Japanese Chief Cabinet Secretary Yoshihide Suga reacts after being elected as the new leader of Japan's ruling Liberal Democratic Party (LDP), at the party's leadership election in Tokyo, Sept 14, 2020. (EUGENE HOSHIKO / POOL / AP)
Japanese Chief Cabinet Secretary Yoshihide Suga was elected on Monday leader of the ruling Liberal Democratic Party (LDP) by an overwhelming majority, ushering in the country’s first change of prime minister in almost eight years.
The party, which has ruled mostly uninterrupted since 1955, was set to use its parliamentary majority to install Suga as prime minister in a separate vote Wednesday. Suga’s appointment will bring to an end the record run of his ailing boss, Shinzo Abe, who has served since 2012 and forged an identity on the global stage that the world’s third-largest economy had often lacked.
Amid the national crisis of the spreading coronavirus, we must not allow a political vacuum. To make sure everyone in the country can feel reassured and live a stable life, we need to continue with Prime Minister Abe’s efforts.
Yoshihide Suga, Newly elected head of the ruling Liberal Democratic Party and also Japan's chief cabinet secretary
“Amid the national crisis of the spreading coronavirus, we must not allow a political vacuum,” Suga told party lawmakers after the announcement. “To make sure everyone in the country can feel reassured and live a stable life, we need to continue with Prime Minister Abe’s efforts.”

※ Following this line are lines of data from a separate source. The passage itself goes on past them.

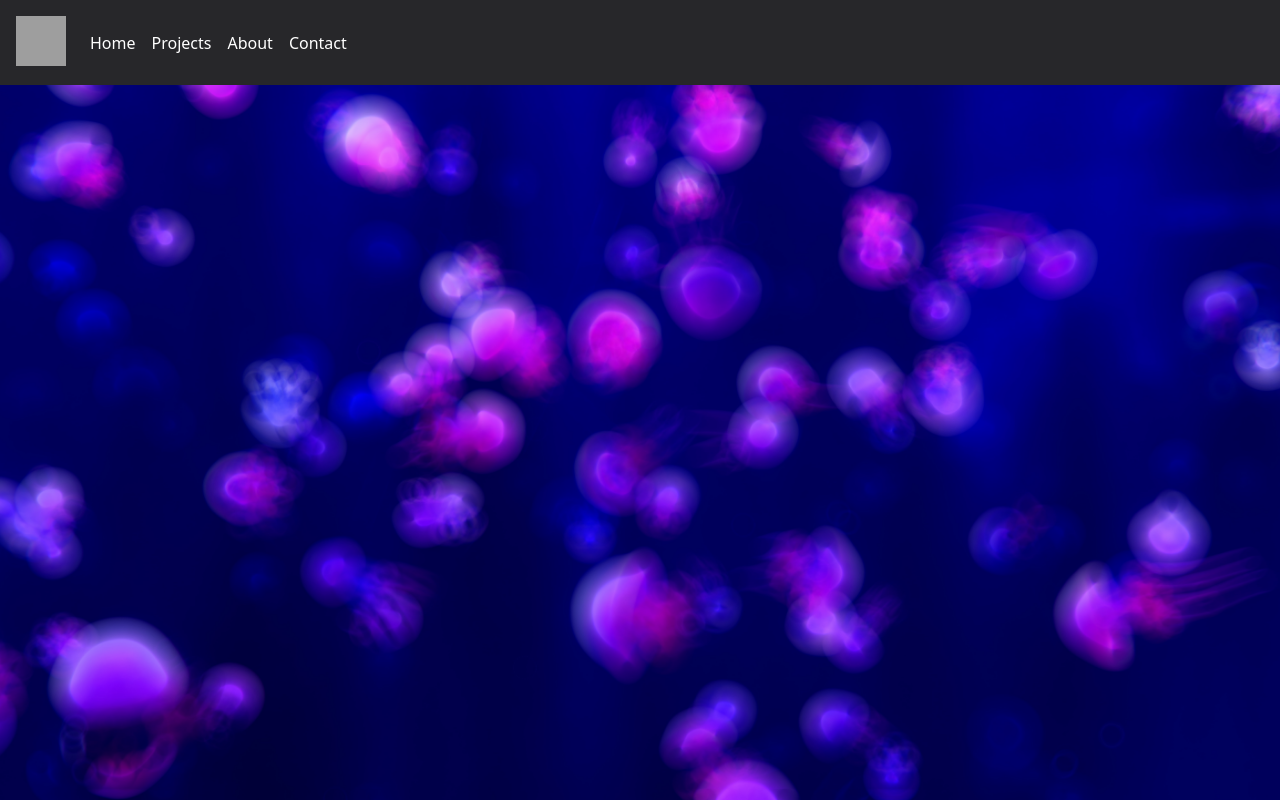
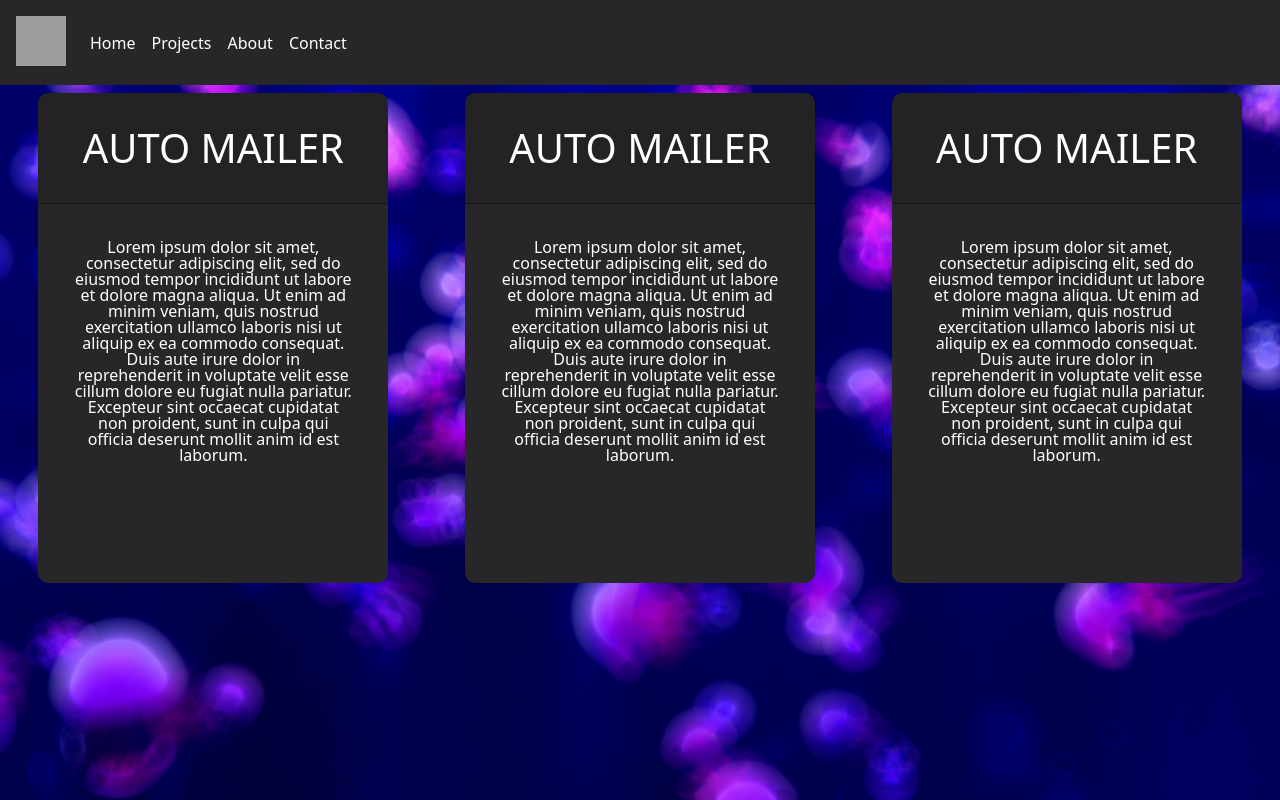
Before and after one commit to jarenella/portfolio-r, a React (Create React App) app: page / in a window 1280 px wide. Built offline with nearby package versions, Linux system fonts and the light colour scheme; grey boxes are pictures that could not be loaded.

Commit message:
started development of cards

```diff
--- a/src/App.css
+++ b/src/App.css
@@ -8,3 +8,9 @@ body {
   -o-background-size: cover;
   background-size: cover;
 }
+
+.card-holder {
+  display: flex;
+  justify-content: space-around;
+  flex-wrap: wrap;
+}
--- a/src/App.js
+++ b/src/App.js
@@ -1,11 +1,19 @@
 import './App.css';
 import './reset.css';
 import Header from './components/Header';
+import Card from './components/Card';
+import Bumper from './components/Bumper';
 
 function App() {
   return (
     <div className="App">
       <Header/>
+      <Bumper/>
+      <div className="card-holder">
+        <Card/>
+        <Card/>
+        <Card/>
+      </div>
     </div>
   );
 }
--- /dev/null
+++ b/src/components/Bumper/Bumper.css
@@ -0,0 +1,3 @@
+#bumper {
+    height: 85px;
+}
--- /dev/null
+++ b/src/components/Bumper/index.js
@@ -0,0 +1,12 @@
+//this bumper is a blank space that sits under the header and pushes down anything that might render under it
+
+import './Bumper.css';
+import React from "react";
+
+function Bumper() {
+    return (
+       <div id="bumper"></div>
+    )
+}
+
+export default Bumper;
--- a/src/components/Card/Card.css
+++ b/src/components/Card/Card.css
@@ -0,0 +1,40 @@
+.card-header, .card-body {
+    color: white;
+    text-align: center;
+    font-family: ui-sans-serif, system-ui, -apple-system, BlinkMacSystemFont, "Segoe UI", Roboto, "Helvetica Neue", Arial, "Noto Sans", sans-serif, "Apple Color Emoji", "Segoe UI Emoji", "Segoe UI Symbol", "Noto Color Emoji";
+}
+
+.card-header {
+    padding: 10%;
+    background-color: rgb(0, 0, 0, .1);
+    border-bottom: 1px solid rgb(22, 22, 24);;
+    font-size: 250%;
+}
+
+.card-body {
+    padding: 10%;
+}
+
+/* Make sure that a:link and a:visited come before a:hover, and a:active comes last. This is essential to the cascading of the stylesheet. */
+a:link, a:visited, a:hover, a:active {
+    text-decoration: none;
+}
+
+.card {
+    margin: 1vmin;
+    border-radius: 10px;
+    width: 350px;
+    aspect-ratio: 5 / 7;
+    background-color: rgb(39 39 42);
+}
+
+/* width becomes responsively 75% of screen width as opposed to statically 350px when we go under 600px in screen width */
+@media screen and (max-width: 600px) {
+    .card {
+        width: 75%;
+    }
+}
+
+.card-div {
+    height: 100%;
+}
--- a/src/components/Card/index.js
+++ b/src/components/Card/index.js
@@ -0,0 +1,17 @@
+import './Card.css';
+import React from "react";
+
+function Card() {
+    return (
+        <section className="card">
+            <a href="test" className="card-a">
+                <div className="card-div">
+                    <h1 className="card-header">AUTO MAILER</h1>
+                    <p className="card-body">Lorem ipsum dolor sit amet, consectetur adipiscing elit, sed do eiusmod tempor incididunt ut labore et dolore magna aliqua. Ut enim ad minim veniam, quis nostrud exercitation ullamco laboris nisi ut aliquip ex ea commodo consequat. Duis aute irure dolor in reprehenderit in voluptate velit esse cillum dolore eu fugiat nulla pariatur. Excepteur sint occaecat cupidatat non proident, sunt in culpa qui officia deserunt mollit anim id est laborum.</p>
+                </div>
+            </a>
+        </section>
+    )
+}
+
+export default Card;
```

Suga also pledged to push ahead with regulatory reform and break down vested interests. Abe took the stage before Suga spoke and offered him congratulations.
A farmer’s son long known as Abe’s back-room fixer, Suga won 377 -- or 70.6 percent -- of the 534 available votes Monday, the LDP said. It was not immediately clear why the total was different from the expected 535. His two rivals former defense minister Shigeru Ishiba -- known for his frank criticism of the Abe government -- received 68 votes and and ex-foreign minister Fumio Kishida got 89.
“I would like to create a government that’s trusted by the people,” Suga told supporters just before LDP lawmaker started voting.
(From left) Japan's former foreign minister Fumio Kishida, Prime Minister Shinzo Abe, Chief Cabinet Secretary Yoshihide Suga and former defense minister Shigeru Ishiba celebrate after Suga was elected as the new leader of Japan's ruling Liberal Democratic Party's (LDP) at the party's leadership election in Tokyo, Sept 14, 2020. (EUGENE HOSHIKO / POOL / AP)
While Suga headed into a three-way race with little voter support, media polls show the public has also begun to swing behind him.
Even before Suga declared his candidacy on Sept 2, he had the backing of five of the party’s seven factions and enough votes lined up to win. The only factions that didn’t back him were the ones led by the other contenders -- Ishiba, with 19 members, and Kishida, with 47.
Asked later about the line-up of his new cabinet, Suga said he wanted to appoint reform-minded people, who could come from any faction. He added that the appointees to the major party executive positions would be announced Tuesday. Analysts have said Suga’s cabinet picks will offer clues as to his appetite for reform.
While speculation of an early dissolution of parliament for a general election has simmered following a surge in support for the cabinet, Suga reiterated that it would be difficult to go to the people while the coronavirus outbreak is still spreading.
“I will take into account the opinions of experts in making a decision,” Suga told reporters, adding that he wanted to do some work on policies before dissolving parliament. Deciding the timing of the election is the prerogative of the prime minister, and none need be held for another year.
Suga inherits an economy in a grim state as COVID-19 reverses many of the gains of the past few years, effectively closing down what had been a growing inbound tourism industry. He has pledged to fight the virus while helping businesses stay afloat.
Suga has said he will continue the ultra-easy “Abenomics” monetary policy. He has said that more should be done on monetary and fiscal policy, if needed, to protect jobs and companies during the virus crisis. Suga has said reviving the economy should be prioritized over tackling debt at this point.
Any sign of a departure from the path of Abenomics could send the yen surging and stocks sliding, triggering a re-evaluation of the outlook for the nation.
Though Suga is largely seen as a continuity candidate, he has been outspoken on some issues, including the need for more competition among mobile phone providers. He has said Japan has too many regional financial institutions, and is a strong proponent of introducing casino resorts to bolster tourism.
While Suga has little direct experience in diplomacy, he has said that Japan’s alliance with the US will remain the cornerstone of its foreign policy.
HONG KONG NEWS